### About this task
Work through the listing below and count the lines that hold "params". Answer with the number alone.

### Material shown
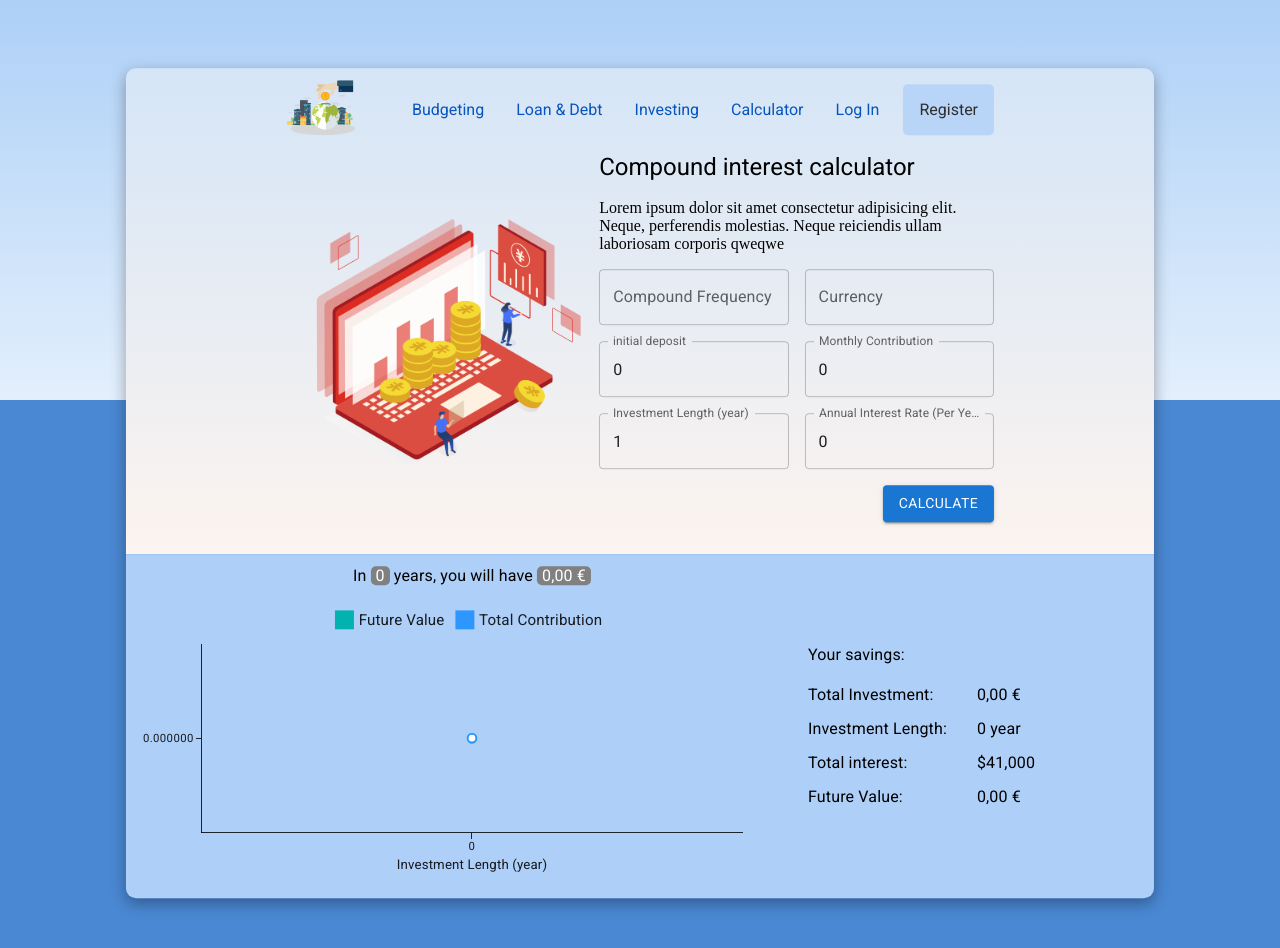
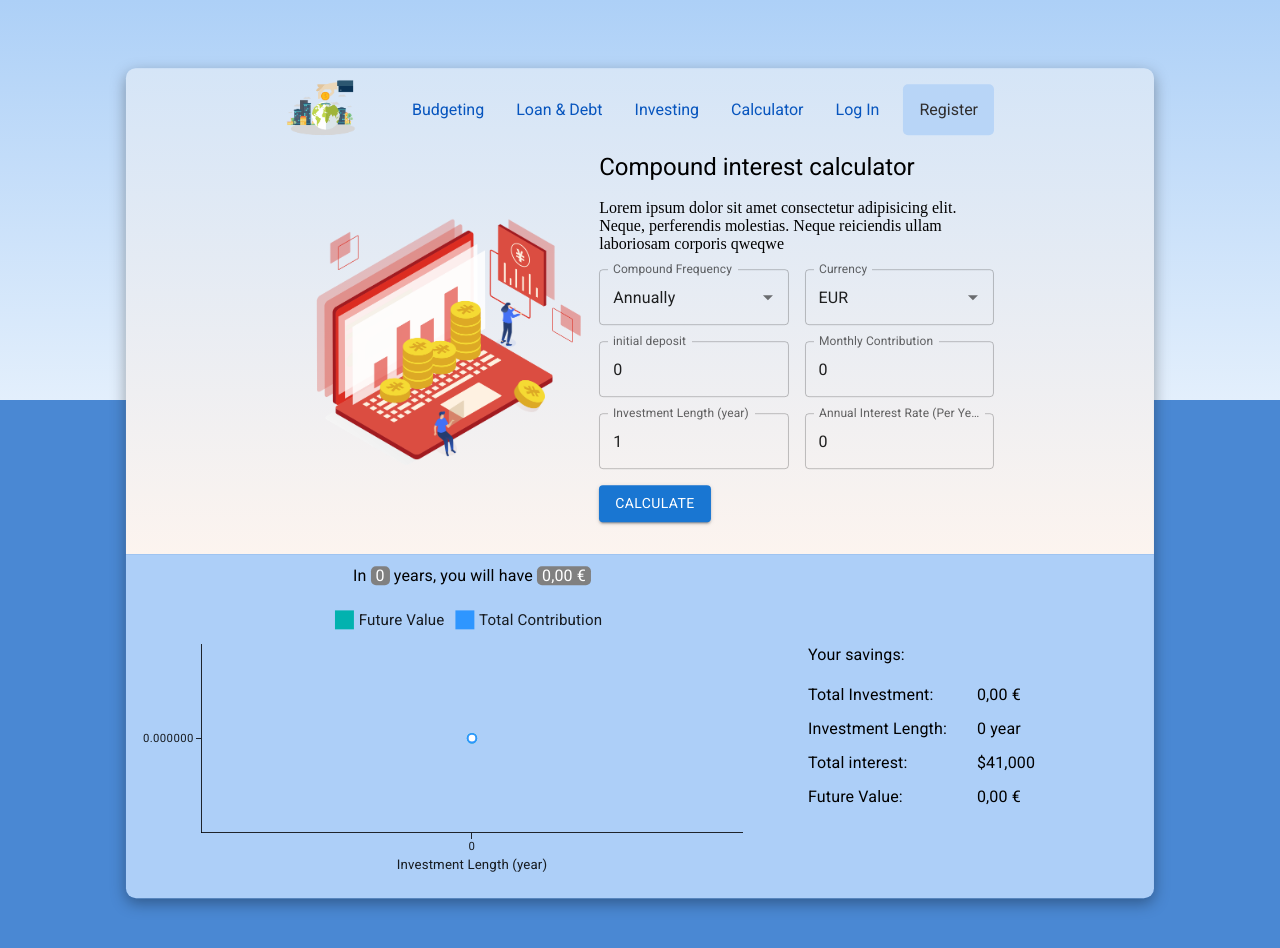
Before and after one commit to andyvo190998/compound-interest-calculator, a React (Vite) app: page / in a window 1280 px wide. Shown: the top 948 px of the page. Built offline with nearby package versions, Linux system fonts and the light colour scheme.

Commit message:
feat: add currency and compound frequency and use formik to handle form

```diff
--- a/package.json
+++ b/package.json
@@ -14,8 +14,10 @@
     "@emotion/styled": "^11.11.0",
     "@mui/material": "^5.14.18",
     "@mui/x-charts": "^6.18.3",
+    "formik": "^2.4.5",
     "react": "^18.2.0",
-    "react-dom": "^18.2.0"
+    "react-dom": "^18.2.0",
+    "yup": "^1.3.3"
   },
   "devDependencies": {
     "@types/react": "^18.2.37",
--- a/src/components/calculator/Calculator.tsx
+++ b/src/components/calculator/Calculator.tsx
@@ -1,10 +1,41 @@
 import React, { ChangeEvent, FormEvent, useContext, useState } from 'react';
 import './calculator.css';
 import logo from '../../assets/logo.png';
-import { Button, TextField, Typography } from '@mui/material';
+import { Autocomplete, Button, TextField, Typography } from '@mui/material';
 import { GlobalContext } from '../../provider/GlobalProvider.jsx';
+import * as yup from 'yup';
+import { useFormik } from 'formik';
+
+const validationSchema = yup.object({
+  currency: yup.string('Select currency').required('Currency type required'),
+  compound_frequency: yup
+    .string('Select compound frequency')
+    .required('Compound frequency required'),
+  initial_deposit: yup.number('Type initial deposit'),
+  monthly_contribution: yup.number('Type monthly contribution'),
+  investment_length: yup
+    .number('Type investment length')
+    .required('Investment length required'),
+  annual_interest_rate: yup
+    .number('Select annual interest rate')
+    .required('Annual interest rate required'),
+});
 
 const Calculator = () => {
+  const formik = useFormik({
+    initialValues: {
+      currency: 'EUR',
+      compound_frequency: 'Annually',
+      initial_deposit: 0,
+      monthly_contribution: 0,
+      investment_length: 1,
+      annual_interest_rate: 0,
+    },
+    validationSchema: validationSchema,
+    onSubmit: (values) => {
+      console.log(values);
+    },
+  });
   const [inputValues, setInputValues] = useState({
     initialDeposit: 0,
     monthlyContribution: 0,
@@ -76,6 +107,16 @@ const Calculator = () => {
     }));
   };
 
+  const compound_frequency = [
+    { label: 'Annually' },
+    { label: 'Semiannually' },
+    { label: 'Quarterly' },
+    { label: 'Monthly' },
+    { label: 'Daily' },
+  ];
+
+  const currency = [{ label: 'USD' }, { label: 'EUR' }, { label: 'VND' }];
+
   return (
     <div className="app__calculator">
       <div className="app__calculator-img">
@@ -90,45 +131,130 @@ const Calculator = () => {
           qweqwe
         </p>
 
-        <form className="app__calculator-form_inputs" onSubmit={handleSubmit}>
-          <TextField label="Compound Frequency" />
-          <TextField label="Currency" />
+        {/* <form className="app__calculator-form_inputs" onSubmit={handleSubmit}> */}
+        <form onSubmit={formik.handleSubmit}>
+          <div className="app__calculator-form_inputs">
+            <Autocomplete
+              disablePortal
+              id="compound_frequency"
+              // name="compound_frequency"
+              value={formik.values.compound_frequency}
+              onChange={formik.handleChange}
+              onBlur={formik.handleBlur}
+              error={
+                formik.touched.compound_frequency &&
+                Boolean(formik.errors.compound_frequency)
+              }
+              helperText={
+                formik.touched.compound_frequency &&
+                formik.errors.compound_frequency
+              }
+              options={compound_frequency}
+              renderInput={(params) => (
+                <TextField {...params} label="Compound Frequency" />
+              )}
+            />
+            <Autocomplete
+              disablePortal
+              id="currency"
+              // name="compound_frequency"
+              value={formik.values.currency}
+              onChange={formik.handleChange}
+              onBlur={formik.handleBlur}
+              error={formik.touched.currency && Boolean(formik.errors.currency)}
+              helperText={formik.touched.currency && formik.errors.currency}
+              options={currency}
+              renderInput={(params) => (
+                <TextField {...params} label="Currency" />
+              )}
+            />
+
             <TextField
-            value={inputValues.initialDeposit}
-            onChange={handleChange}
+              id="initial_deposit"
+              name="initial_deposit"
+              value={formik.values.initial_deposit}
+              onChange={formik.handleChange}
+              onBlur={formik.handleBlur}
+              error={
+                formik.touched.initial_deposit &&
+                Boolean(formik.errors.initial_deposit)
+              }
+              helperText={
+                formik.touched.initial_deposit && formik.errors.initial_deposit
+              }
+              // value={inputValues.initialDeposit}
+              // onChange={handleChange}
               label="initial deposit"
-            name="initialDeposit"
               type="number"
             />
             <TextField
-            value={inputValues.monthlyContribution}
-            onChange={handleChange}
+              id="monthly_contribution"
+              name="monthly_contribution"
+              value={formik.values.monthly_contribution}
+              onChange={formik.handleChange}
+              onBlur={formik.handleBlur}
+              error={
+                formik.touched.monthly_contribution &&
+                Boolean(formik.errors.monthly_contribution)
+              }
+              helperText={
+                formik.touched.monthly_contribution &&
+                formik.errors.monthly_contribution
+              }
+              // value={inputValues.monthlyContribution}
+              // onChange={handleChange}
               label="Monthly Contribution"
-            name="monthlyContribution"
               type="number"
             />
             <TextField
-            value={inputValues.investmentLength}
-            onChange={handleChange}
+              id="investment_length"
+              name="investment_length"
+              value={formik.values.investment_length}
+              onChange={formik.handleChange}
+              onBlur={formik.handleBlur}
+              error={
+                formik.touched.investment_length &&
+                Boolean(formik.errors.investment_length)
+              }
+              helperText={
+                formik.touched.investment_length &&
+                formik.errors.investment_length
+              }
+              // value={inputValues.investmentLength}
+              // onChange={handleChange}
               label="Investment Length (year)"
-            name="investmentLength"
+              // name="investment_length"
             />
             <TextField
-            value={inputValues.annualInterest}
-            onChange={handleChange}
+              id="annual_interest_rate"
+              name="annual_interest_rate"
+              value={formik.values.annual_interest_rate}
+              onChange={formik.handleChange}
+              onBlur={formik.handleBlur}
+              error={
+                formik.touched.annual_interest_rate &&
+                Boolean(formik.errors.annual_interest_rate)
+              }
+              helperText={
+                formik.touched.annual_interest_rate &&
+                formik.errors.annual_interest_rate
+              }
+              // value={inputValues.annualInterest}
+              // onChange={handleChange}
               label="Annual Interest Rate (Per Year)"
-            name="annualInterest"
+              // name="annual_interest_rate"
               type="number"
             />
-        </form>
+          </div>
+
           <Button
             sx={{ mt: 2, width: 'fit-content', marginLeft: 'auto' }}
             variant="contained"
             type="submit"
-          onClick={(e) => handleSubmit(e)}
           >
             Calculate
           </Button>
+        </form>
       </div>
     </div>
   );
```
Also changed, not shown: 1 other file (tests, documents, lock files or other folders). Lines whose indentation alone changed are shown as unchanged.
...
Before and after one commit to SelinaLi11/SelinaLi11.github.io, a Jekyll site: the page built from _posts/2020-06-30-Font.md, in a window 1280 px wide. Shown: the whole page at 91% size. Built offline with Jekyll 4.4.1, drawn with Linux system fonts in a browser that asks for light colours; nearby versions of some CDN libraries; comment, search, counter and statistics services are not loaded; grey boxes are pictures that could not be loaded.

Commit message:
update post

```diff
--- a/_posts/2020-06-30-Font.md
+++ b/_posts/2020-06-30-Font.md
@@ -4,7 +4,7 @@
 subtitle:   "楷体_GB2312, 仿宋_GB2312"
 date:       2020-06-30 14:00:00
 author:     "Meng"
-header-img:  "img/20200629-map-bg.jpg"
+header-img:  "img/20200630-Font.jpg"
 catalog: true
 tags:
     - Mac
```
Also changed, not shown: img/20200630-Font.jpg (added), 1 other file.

### Reply
4